(SOURCE MATERIAL begins)
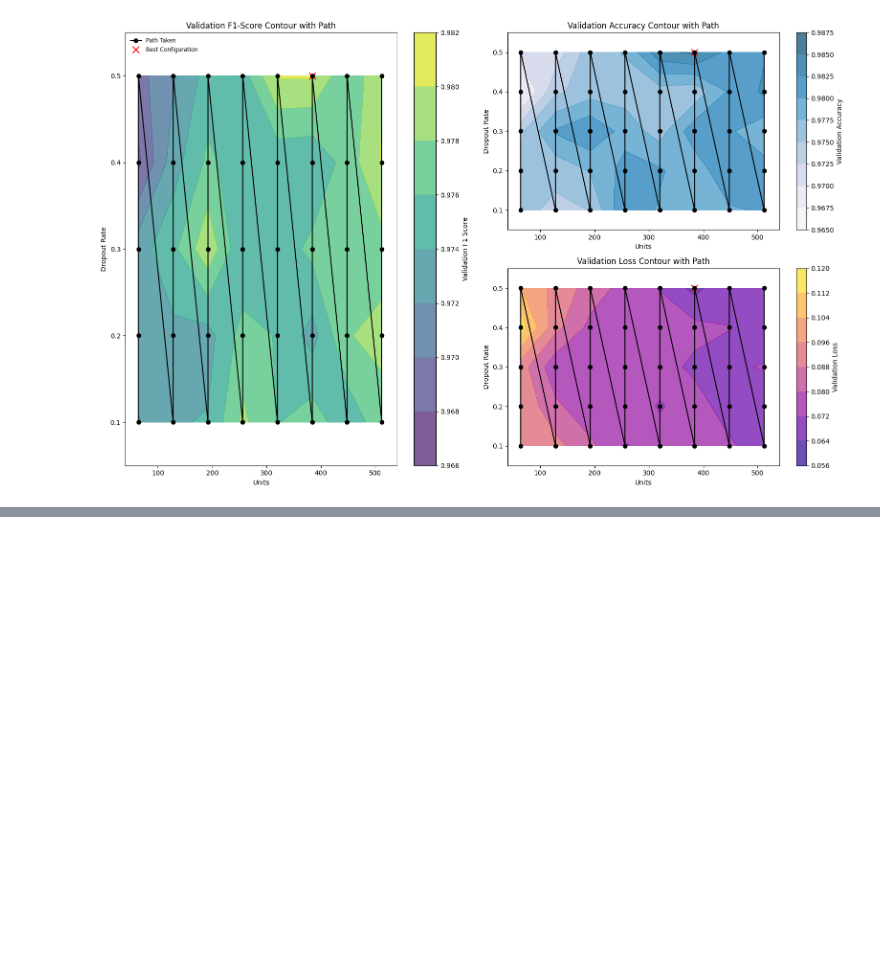
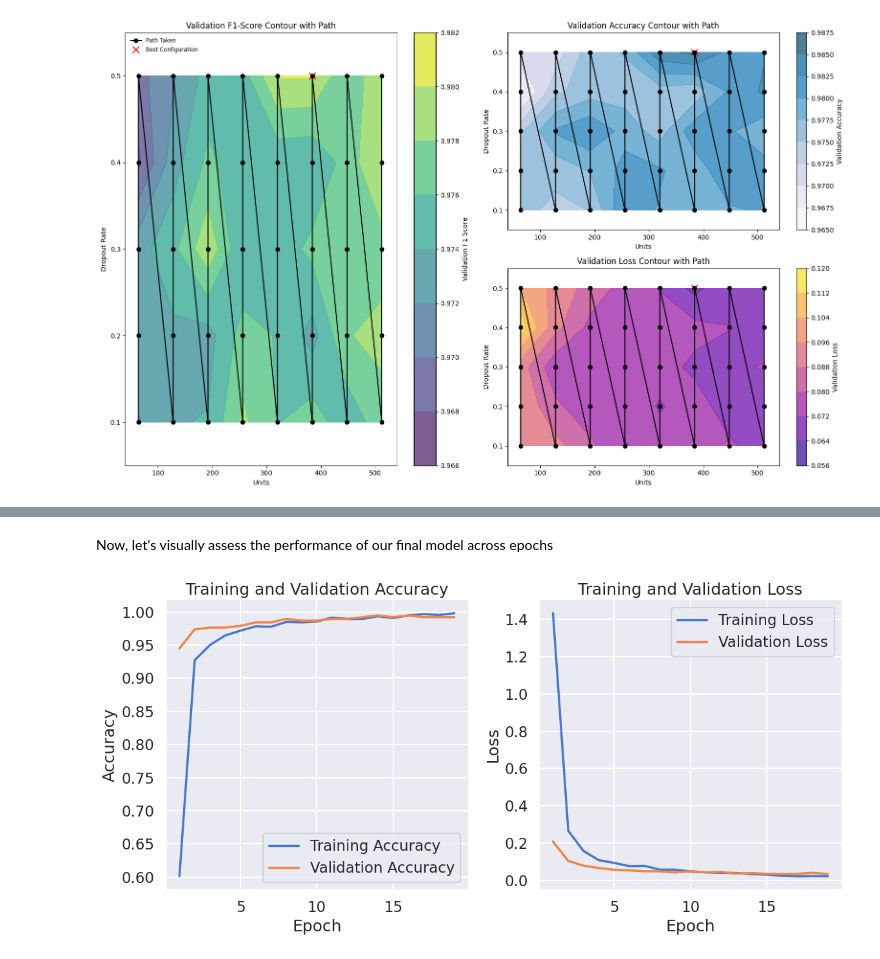
Before and after one commit to ACM40960/project-currency-denomination-recognition-23200555, a Jupyter notebook: Source.ipynb, the cells around one changed output, grey strips where cells are left out. Drawn from its saved outputs; the diff is of its cells as text; code cells hidden in the pictures; blank space fills up the shorter version.

Commit message:
training  final model; adding related plots

```diff
--- a/Source.ipynb
+++ b/Source.ipynb
@@ -446,0 +502,38 @@ plt.show()
+# %% [markdown]
+Now, let's visually assess the performance of our final model across epochs
+# %%
+# Set the style of Seaborn to 'dark' for a sophisticated background with grid lines
+sns.set(style="darkgrid", context='talk', palette='muted')
+
+# Create a figure with a specified size
+plt.figure(figsize=(12, 6))
+
+# Convert the history data to a DataFrame for easier plotting
+history_df = pd.DataFrame(history.history)
+history_df['Epoch'] = history_df.index + 1
+
+# Plot Training and Validation Accuracy
+plt.subplot(1, 2, 1)
+sns.lineplot(data=history_df, x='Epoch', y='accuracy', label='Training Accuracy', linewidth=2.5)
+sns.lineplot(data=history_df, x='Epoch', y='val_accuracy', label='Validation Accuracy', linewidth=2.5)
+plt.title('Training and Validation Accuracy')
+plt.xlabel('Epoch')
+plt.ylabel('Accuracy')
+plt.legend()
+
+# Plot Training and Validation Loss
+plt.subplot(1, 2, 2)
+sns.lineplot(data=history_df, x='Epoch', y='loss', label='Training Loss', linewidth=2.5)
+sns.lineplot(data=history_df, x='Epoch', y='val_loss', label='Validation Loss', linewidth=2.5)
+plt.title('Training and Validation Loss')
+plt.xlabel('Epoch')
+plt.ylabel('Loss')
+plt.legend()
+
+# Remove top and right borders
+sns.despine()
+
+plt.tight_layout()
+plt.show()
+# %% [output]
+[figure, added]
```
Also changed, not shown: parts of 11 cells of this notebook.
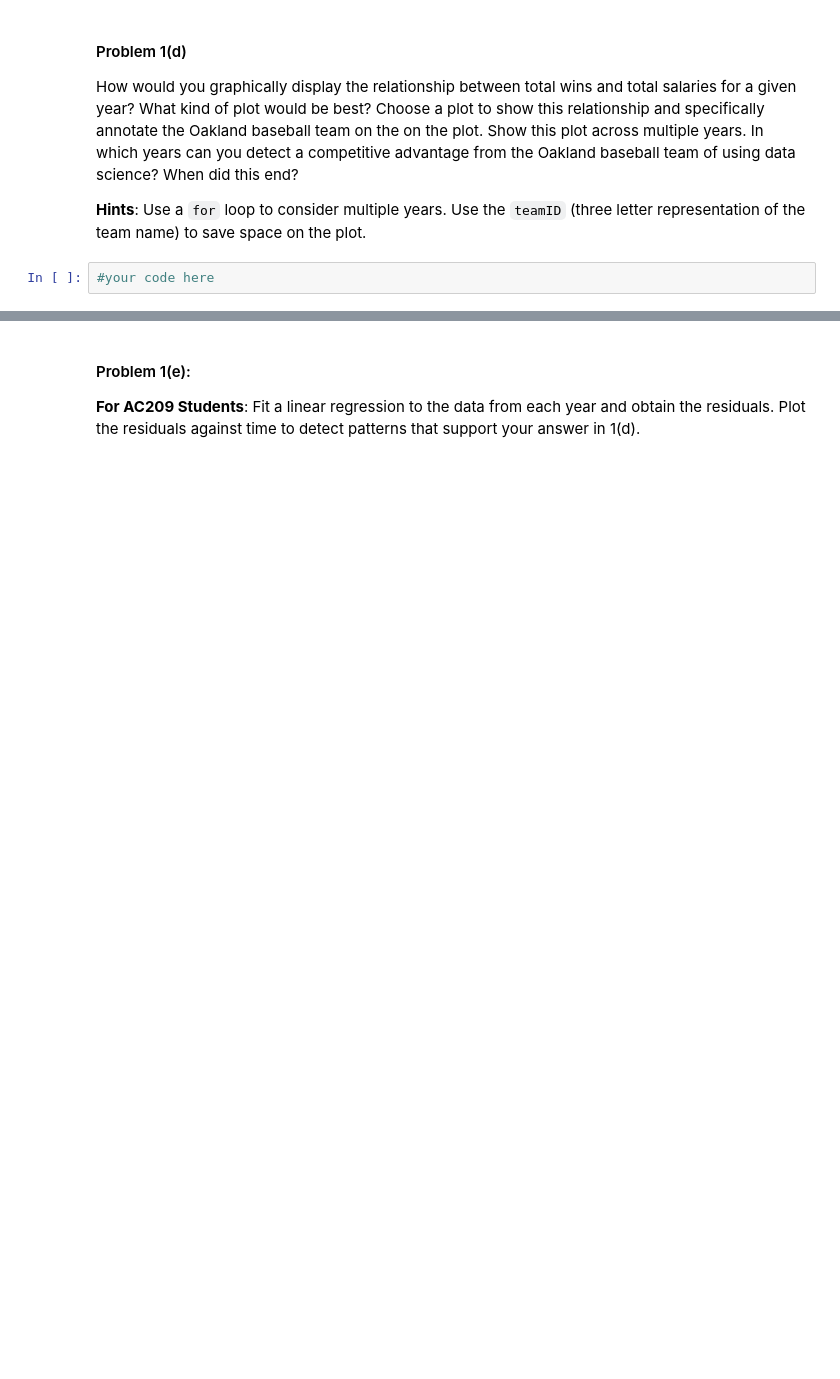
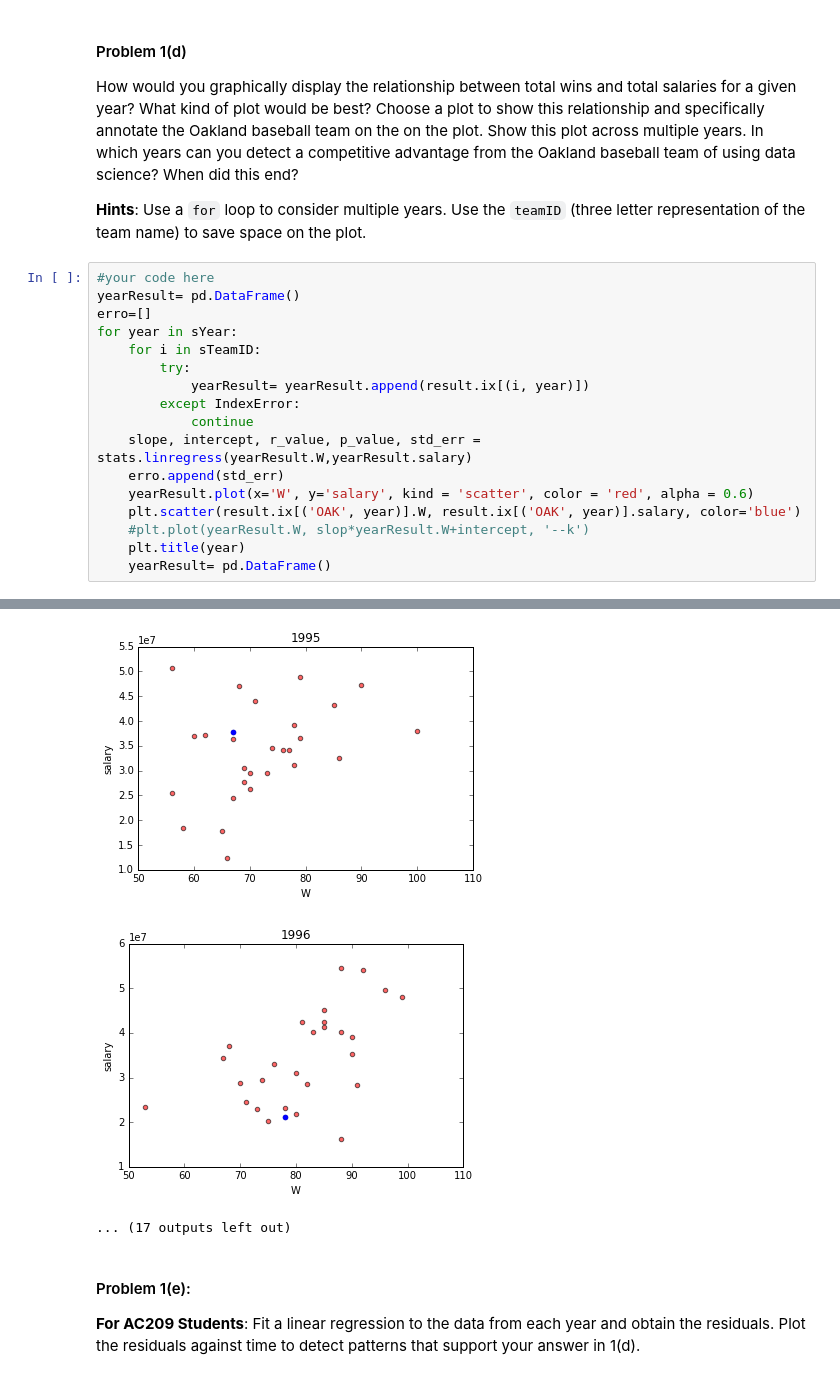
Before and after one commit to ouassimk/2014, a Jupyter notebook: homework/HW1.nbconvert.ipynb, the cells around one changed output, grey strips where cells are left out. Cells and saved outputs as stored; diff of their text form; blank space fills up the shorter version.

```diff
--- a/homework/HW1.nbconvert.ipynb
+++ b/homework/HW1.nbconvert.ipynb
@@ -304,5 +280,21 @@ set([u'MIL', u'MIN', u'TOR', u'ATL', u'BOS', u'DET', u'CIN', u'NYN', u'FLO', u'C
 How would you graphically display the relationship between total wins and total salaries for a given year? What kind of plot would be best? Choose a plot to show this relationship and specifically annotate the Oakland baseball team on the on the plot. Show this plot across multiple years. In which years can you detect a competitive advantage from the Oakland baseball team of using data science? When did this end?
 
 **Hints**: Use a `for` loop to consider multiple years. Use the `teamID` (three letter representation of the team name) to save space on the plot.
-# %%
-#your code here
+# %%
+#your code here
+yearResult= pd.DataFrame()
+erro=[]
+for year in sYear:
+    for i in sTeamID:
+        try:
+            yearResult= yearResult.append(result.ix[(i, year)])
+        except IndexError:
+            continue
+    slope, intercept, r_value, p_value, std_err = stats.linregress(yearResult.W,yearResult.salary)
+    erro.append(std_err)
+    yearResult.plot(x='W', y='salary', kind = 'scatter', color = 'red', alpha = 0.6)
+    plt.scatter(result.ix[('OAK', year)].W, result.ix[('OAK', year)].salary, color='blue')
+    #plt.plot(yearResult.W, slop*yearResult.W+intercept, '--k')
+    plt.title(year)
+    yearResult= pd.DataFrame()
+# %% [output]
@@ -309,3 +311,6 @@ How would you graphically display the relationship between total wins and total
+[figure, added]
+[figure, added]
+... (17 outputs left out)
 # %% [markdown]
 #### Problem 1(e):
 
```
Also changed, not shown: parts of 9 cells of this notebook.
(SOURCE MATERIAL ends)
WHAT YOU NEED TO DO ▸ Every line of the material above that has the string "DataFrame" needs pulling out.

WRITTEN SOLUTION ▸
+# Convert the history data to a DataFrame for easier plotting
+history_df = pd.DataFrame(history.history)
+yearResult= pd.DataFrame()
+    yearResult= pd.DataFrame()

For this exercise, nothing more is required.